The Fifth Estate traces the story of WikiLeaks founder Julian Assange (Cumberbatch) who teams up with Daniel Berg (Bruhl) to become international watchdogs. Via WikiLeaks, they expose corruption, lift the lid on corporate crime and shed light on government wrongdoings.
The slick opening montage of this movie sets the stage for a potentially exciting and gripping story. Assange starts out with nothing, but his silent resolve, coupled with vision, determination and focus, far outreaches his finances. His reputation as a hipster/hacker grows and partnering with Berliner, Berg (a brilliant programmer) is a masterstroke. Together, they make WikiLeaks a force to reckon with.
As Assange knows that WikiLeaks offers the kind of shocking information that he feels people want to - and probably should - know about, his obsession starts veering towards paranoia. He also has a nose for sensationalism.
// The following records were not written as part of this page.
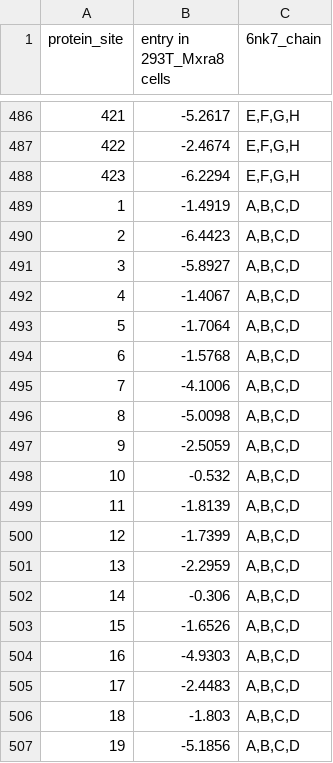
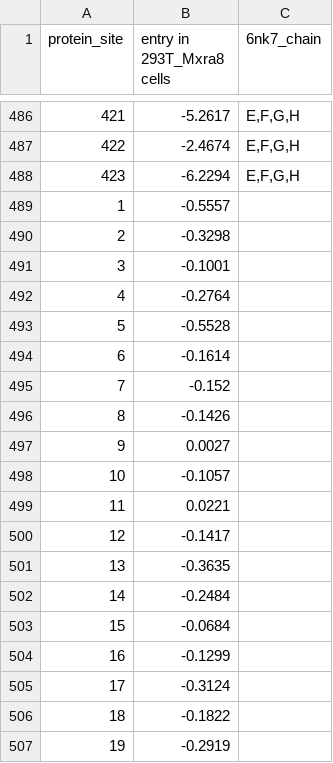
Before and after one commit to dms-vep/CHIKV-181-25-E-DMS, a CSV file: manual_analyses/chimera_structures/results/293T-Mxra8_entry_func_effects_mean.csv, drawn as a sheet; only a part is shown, gaps mark what is left out; the shorter side is filled out with more unchanged rows; the diff covers the shown part only.

Commit message:
add entry diffs among three cell lines for chimera (#82)

```diff
--- a/manual_analyses/chimera_structures/results/293T-Mxra8_entry_func_effects_mean.csv
+++ b/manual_analyses/chimera_structures/results/293T-Mxra8_entry_func_effects_mean.csv
@@ -488 +488,20 @@ protein_site,entry in 293T_Mxra8 cells,6nk7_chain
 423,-6.2294,"E,F,G,H"
+1,-0.5557,
+2,-0.3298,
+3,-0.1001,
+4,-0.2764,
+5,-0.5528,
+6,-0.1614,
+7,-0.152,
+8,-0.1426,
+9,0.0027,
+10,-0.1057,
+11,0.0221,
+12,-0.1417,
+13,-0.3635,
+14,-0.2484,
+15,-0.0684,
+16,-0.1299,
+17,-0.3124,
+18,-0.1822,
+19,-0.2919,
```
Also changed, not shown: 42 added rows elsewhere in this file, 8 other files.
His friendship, followed by a disagreement with Berg is reminiscent of the Zuckerberg-Saverin equation from
The Social Network
. While that movie brought to light various aspects about human nature,
The Fifth Estate
doesn't come close in edginess. You will however, wonder about whether Assange is in it for the greater good, or to feed his own galloping ego. He realizes he has access to information that can make governments quake, and that kind of power can go to anyone's head.
Sarah Shaw (Linney) and James Boswell (Tucci) of the US State Department portray their roles well and represent much about the US Government's perspective on transparency. While the real Julian Assange presently languishes in diplomatic asylum at the Ecuadorian Embassy in London, Cumberbatch does a good job of portraying the embattled whistleblower.
Cumberbatch's Assange is emotionless, cold and sometimes a bit sinister. For someone who insists on global transparency, his own personality is paradoxically as impervious as a cold steel wall. You wonder what actually is going on inside his head.
A movie about Assange and WikiLeaks is bound to be tough to tackle and while it has a few things going for it, Condon could have scored better if he chose to focus deeper on Assange's admittedly complex and mysterious psyche.